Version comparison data
────────────────

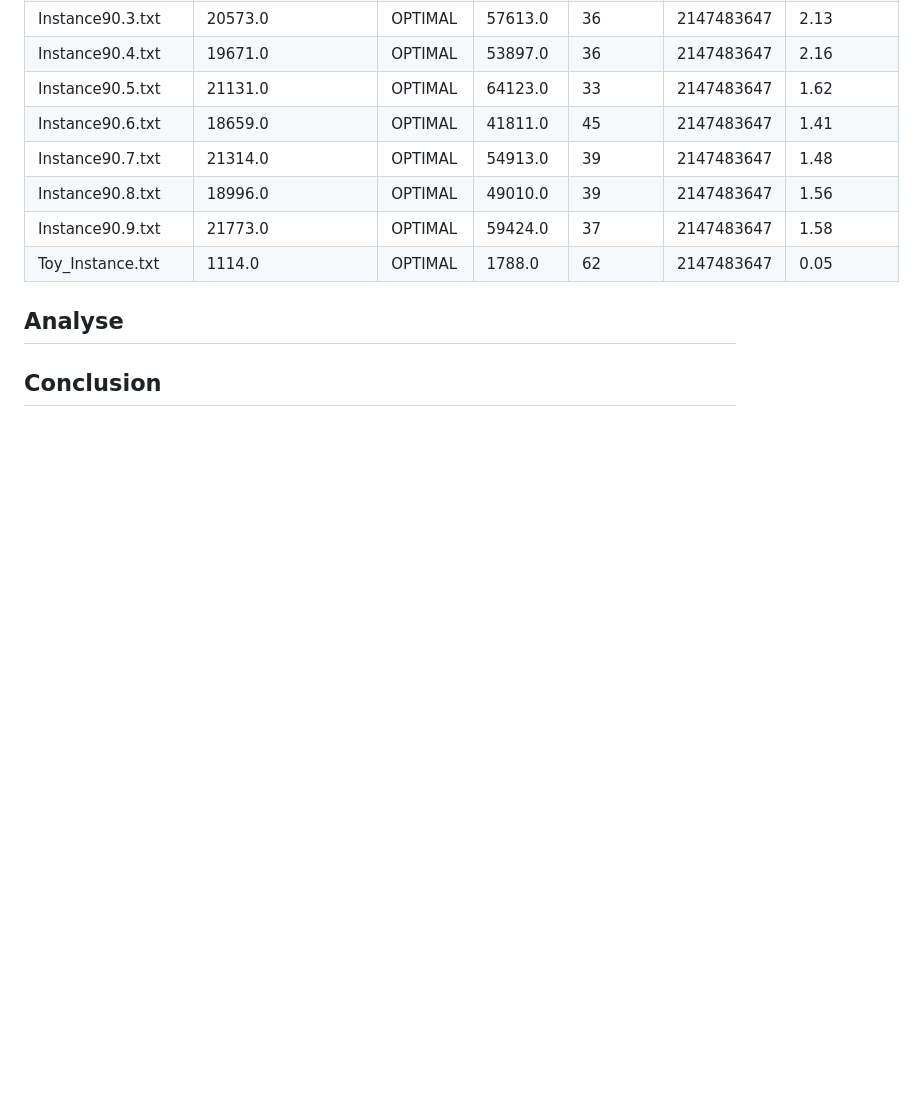
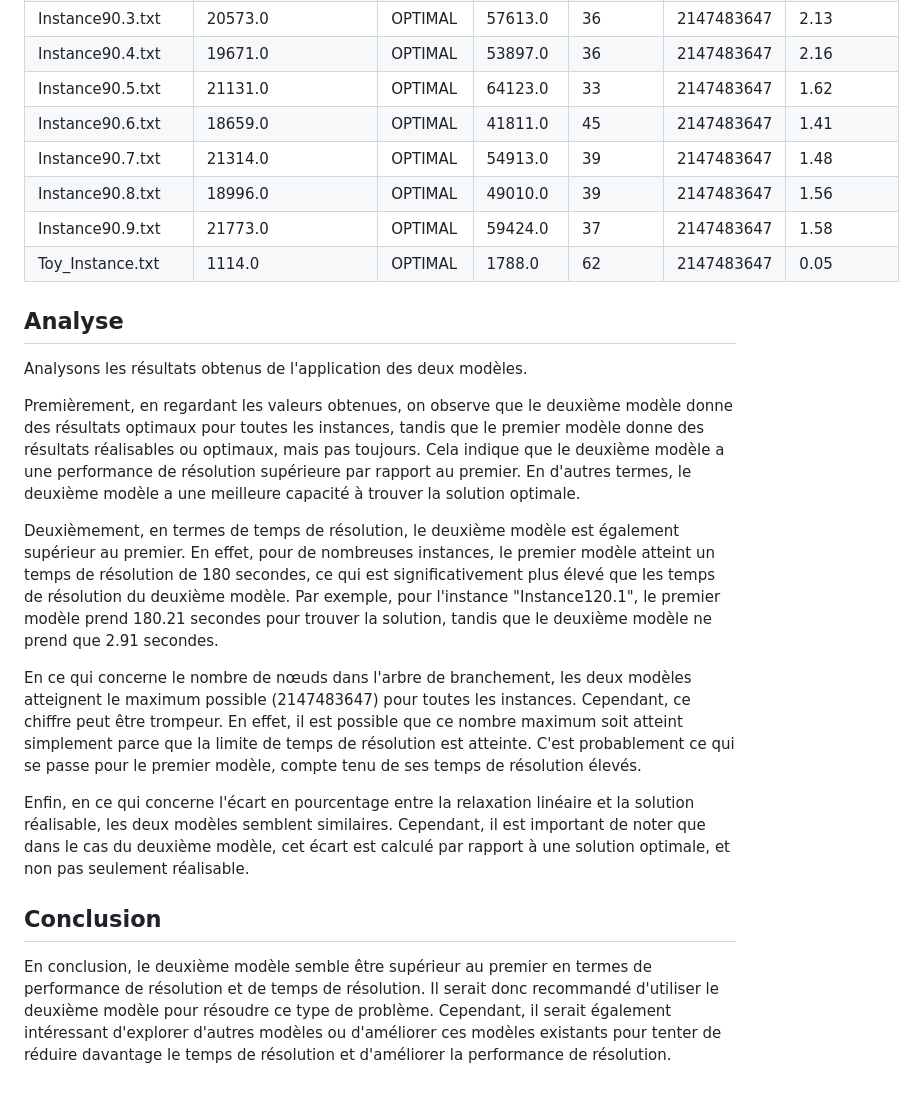
Before and after one commit to Z3ZEL/recherche-operationnelle-2023, a Markdown page: README.md, the part around the change. Rendered like a GitHub page; blank space fills up the shorter version.

Commit message:
Analyse des résultats et conclusion

```diff
--- a/README.md
+++ b/README.md
@@ -177,5 +177,15 @@ Nous avons enfin appliqué le même procédé au deuxième modèle et nous avons
 
 
 ## Analyse
+Analysons les résultats obtenus de l'application des deux modèles.
+
+Premièrement, en regardant les valeurs obtenues, on observe que le deuxième modèle donne des résultats optimaux pour toutes les instances, tandis que le premier modèle donne des résultats réalisables ou optimaux, mais pas toujours. Cela indique que le deuxième modèle a une performance de résolution supérieure par rapport au premier. En d'autres termes, le deuxième modèle a une meilleure capacité à trouver la solution optimale.
+
+Deuxièmement, en termes de temps de résolution, le deuxième modèle est également supérieur au premier. En effet, pour de nombreuses instances, le premier modèle atteint un temps de résolution de 180 secondes, ce qui est significativement plus élevé que les temps de résolution du deuxième modèle. Par exemple, pour l'instance "Instance120.1", le premier modèle prend 180.21 secondes pour trouver la solution, tandis que le deuxième modèle ne prend que 2.91 secondes.
+
+En ce qui concerne le nombre de nœuds dans l'arbre de branchement, les deux modèles atteignent le maximum possible (2147483647) pour toutes les instances. Cependant, ce chiffre peut être trompeur. En effet, il est possible que ce nombre maximum soit atteint simplement parce que la limite de temps de résolution est atteinte. C'est probablement ce qui se passe pour le premier modèle, compte tenu de ses temps de résolution élevés.
+
+Enfin, en ce qui concerne l'écart en pourcentage entre la relaxation linéaire et la solution réalisable, les deux modèles semblent similaires. Cependant, il est important de noter que dans le cas du deuxième modèle, cet écart est calculé par rapport à une solution optimale, et non pas seulement réalisable.
 
 ## Conclusion
+En conclusion, le deuxième modèle semble être supérieur au premier en termes de performance de résolution et de temps de résolution. Il serait donc recommandé d'utiliser le deuxième modèle pour résoudre ce type de problème. Cependant, il serait également intéressant d'explorer d'autres modèles ou d'améliorer ces modèles existants pour tenter de réduire davantage le temps de résolution et d'améliorer la performance de résolution.
```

────────────────

Work required |
Where a line in the records above contains the word "deuxième", copy that line.

Exercise response |
@@ -177,5 +177,15 @@ Nous avons enfin appliqué le même procédé au deuxième modèle et nous avons
+Premièrement, en regardant les valeurs obtenues, on observe que le deuxième modèle donne des résultats optimaux pour toutes les instances, tandis que le premier modèle donne des résultats réalisables ou optimaux, mais pas toujours. Cela indique que le deuxième modèle a une performance de résolution supérieure par rapport au premier. En d'autres termes, le deuxième modèle a une meilleure capacité à trouver la solution optimale.
+Deuxièmement, en termes de temps de résolution, le deuxième modèle est également supérieur au premier. En effet, pour de nombreuses instances, le premier modèle atteint un temps de résolution de 180 secondes, ce qui est significativement plus élevé que les temps de résolution du deuxième modèle. Par exemple, pour l'instance "Instance120.1", le premier modèle prend 180.21 secondes pour trouver la solution, tandis que le deuxième modèle ne prend que 2.91 secondes.
+Enfin, en ce qui concerne l'écart en pourcentage entre la relaxation linéaire et la solution réalisable, les deux modèles semblent similaires. Cependant, il est important de noter que dans le cas du deuxième modèle, cet écart est calculé par rapport à une solution optimale, et non pas seulement réalisable.
+En conclusion, le deuxième modèle semble être supérieur au premier en termes de performance de résolution et de temps de résolution. Il serait donc recommandé d'utiliser le deuxième modèle pour résoudre ce type de problème. Cependant, il serait également intéressant d'explorer d'autres modèles ou d'améliorer ces modèles existants pour tenter de réduire davantage le temps de résolution et d'améliorer la performance de résolution.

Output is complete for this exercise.